The Mission of this University of Minnesota Law School is to provide “high quality legal education.” It wants to achieve this through “… contributing substantially to knowledge of the legal order through the publication and other dissemination of scholarship, and … providing discipline-related public service to the University, the state, the nation, and the international community, and to the legal profession in those fields in which it has a special expertise.”
Though we have around 20 Law Schools or Departments affiliated with public or private universities, however, the standard of the curriculum, teaching methodology, scholarship of the respective faculties (of course with few exceptions), research and publications, available resources to students and faculties, and overall the quality of the graduating students are not beyond questions. The same goes about the quality of the graduates coming out of Private Law Colleges.
Therefore, this is the high time to look into quality of legal education in Bangladesh to having a global standard. Given the globalisation, expansion of international corporation and business, and ever expanding human rights and humanitarian crisis there are growing need of quality law graduates.
Upon my return to Dhaka in June, I have noticed a significant progress in this regard and it comes to realisation of a dream of having a South Asian Law University in Bangladesh. This has been initiated under the banner of the already established South Asian Institute of Advanced Legal and Human Rights Studies (SAILS).
SAILS has recently concluded two month-long training courses on the Alternative Dispute Resolution (ADR) and Continuing Legal Education (CLE), first of its kind in the country. The participants- judges and lawyers were drawn from Bangladesh, India, Nepal, Bhutan and Maldives.
Definitely there is need and all potentially for such an institution.
Dr. Kamal Hossain in his speech said, “Its an instrument to empowering the powerless, if it is properly understood, and could be effectively implemented,” he said. The internationally acclaimed Jurist urges the participants of the courses not to be lawyers obsessed of earning more money, but to serve the powerless and helpless in the respective society.
Barrister Shafique Ahmed, Minister for Law, Justice and Parliamentary Affairs of the Government of the People's Republic of Bangladesh assures all out supports from his government in establishing a Law University in Bangladesh. He blames the aged old judicial system inherited from the British for failing to deliver justice. That is why the government has introduced ADR to reduce backlog of cases. “ADR could save time and money,” the Law Minister observes.

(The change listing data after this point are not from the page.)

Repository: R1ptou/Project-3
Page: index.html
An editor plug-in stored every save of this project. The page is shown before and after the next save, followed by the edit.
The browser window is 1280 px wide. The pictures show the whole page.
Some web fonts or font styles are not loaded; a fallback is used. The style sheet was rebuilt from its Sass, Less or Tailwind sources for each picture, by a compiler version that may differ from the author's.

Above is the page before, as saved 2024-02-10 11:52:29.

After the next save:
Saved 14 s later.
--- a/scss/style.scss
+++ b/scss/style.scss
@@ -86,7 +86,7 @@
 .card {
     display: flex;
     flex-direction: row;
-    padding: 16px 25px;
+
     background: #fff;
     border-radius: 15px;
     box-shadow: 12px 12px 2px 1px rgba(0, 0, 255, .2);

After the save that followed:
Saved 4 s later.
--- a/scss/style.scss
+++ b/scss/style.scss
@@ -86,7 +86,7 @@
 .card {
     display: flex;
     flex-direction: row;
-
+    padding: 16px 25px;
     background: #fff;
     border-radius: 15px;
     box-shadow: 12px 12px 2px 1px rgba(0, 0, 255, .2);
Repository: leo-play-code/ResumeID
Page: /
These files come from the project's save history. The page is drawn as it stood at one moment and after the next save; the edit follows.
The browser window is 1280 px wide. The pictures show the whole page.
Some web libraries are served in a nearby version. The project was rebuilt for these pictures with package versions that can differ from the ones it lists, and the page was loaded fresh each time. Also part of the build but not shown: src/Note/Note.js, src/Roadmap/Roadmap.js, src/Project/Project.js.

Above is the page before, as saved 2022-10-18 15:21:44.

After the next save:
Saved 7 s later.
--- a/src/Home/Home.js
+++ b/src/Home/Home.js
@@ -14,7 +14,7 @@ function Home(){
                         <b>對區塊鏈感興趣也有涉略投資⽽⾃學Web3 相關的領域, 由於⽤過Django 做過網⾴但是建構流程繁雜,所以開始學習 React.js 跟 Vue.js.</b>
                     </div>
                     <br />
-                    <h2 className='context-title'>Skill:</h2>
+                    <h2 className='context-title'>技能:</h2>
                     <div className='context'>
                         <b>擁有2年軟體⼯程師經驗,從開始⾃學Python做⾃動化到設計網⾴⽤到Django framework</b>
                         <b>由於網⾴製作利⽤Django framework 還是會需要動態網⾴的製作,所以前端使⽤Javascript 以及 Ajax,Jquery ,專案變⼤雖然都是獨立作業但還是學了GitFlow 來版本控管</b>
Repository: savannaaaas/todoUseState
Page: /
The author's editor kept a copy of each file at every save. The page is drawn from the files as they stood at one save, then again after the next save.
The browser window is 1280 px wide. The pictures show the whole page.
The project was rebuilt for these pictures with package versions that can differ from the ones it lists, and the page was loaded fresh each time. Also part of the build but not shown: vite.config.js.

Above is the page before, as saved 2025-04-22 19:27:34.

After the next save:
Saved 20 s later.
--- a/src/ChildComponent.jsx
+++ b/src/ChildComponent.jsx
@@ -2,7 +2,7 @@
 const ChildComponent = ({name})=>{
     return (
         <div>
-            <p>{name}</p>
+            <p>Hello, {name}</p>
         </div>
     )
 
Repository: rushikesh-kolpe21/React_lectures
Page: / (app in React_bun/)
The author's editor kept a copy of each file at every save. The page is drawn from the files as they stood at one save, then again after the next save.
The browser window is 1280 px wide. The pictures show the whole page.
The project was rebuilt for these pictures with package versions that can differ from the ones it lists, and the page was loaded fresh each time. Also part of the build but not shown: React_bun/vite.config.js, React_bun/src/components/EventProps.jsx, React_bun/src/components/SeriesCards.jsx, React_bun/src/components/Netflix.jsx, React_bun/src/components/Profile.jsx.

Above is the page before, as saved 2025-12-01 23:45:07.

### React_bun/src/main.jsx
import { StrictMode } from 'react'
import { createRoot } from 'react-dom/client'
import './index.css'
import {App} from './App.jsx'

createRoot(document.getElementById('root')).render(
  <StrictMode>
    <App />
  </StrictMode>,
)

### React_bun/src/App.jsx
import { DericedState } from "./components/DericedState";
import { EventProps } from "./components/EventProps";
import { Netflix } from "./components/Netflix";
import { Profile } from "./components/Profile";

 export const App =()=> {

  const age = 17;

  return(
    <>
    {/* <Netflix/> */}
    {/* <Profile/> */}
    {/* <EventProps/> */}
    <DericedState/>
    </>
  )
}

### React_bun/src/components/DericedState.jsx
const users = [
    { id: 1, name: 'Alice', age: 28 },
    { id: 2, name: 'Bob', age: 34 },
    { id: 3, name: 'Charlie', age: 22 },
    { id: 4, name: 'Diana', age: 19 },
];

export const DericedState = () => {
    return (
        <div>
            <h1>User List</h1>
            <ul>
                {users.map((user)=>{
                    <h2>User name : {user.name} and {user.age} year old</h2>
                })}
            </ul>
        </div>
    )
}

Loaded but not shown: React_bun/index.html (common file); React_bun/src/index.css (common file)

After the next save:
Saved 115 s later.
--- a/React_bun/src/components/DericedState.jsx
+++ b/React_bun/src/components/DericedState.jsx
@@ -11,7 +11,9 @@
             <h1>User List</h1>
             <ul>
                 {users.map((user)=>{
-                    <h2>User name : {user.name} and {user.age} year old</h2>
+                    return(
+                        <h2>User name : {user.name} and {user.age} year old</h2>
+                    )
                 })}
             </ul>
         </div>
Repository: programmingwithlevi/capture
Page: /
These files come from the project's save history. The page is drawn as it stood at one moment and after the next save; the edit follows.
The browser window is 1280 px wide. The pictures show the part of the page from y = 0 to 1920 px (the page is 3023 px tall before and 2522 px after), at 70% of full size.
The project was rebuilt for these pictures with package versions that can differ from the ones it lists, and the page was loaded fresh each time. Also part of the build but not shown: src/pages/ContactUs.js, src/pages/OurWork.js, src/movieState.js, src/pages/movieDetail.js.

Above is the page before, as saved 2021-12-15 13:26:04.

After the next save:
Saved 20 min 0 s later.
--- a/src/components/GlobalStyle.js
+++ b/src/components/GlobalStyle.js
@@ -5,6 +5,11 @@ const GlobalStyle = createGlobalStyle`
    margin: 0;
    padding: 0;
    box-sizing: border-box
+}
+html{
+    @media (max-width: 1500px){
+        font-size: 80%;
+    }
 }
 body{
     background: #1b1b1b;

Professor N. R. Madhava Menon, a pioneer of global-standard legal education in India observes that a quality legal education in South Asian countries could bring foreign exchanges for the region as well. “If we could produce international-standard law graduates they could grab jobs in the multinational, international agencies and law firms.”
Dr. Menon starts his mission with the National Law School of India University in Bangalore, India. He also supports the idea of a SAARC-level Regional Law University. He hopes that such a University would come out with new scholarship and help in promoting peace and development in the region. Being a promoter for a quality legal and human rights education, I do foresee that the proposed Law University would produce graduates having new scholarship and morale among other qualities. They could contribute to establishing the Rule of Law and Accountability in the society. That is necessary for a healthy and democratic society and ensuring human rights for all.
The writer is a Researcher and Practitioner specializing in International Human Rights Law.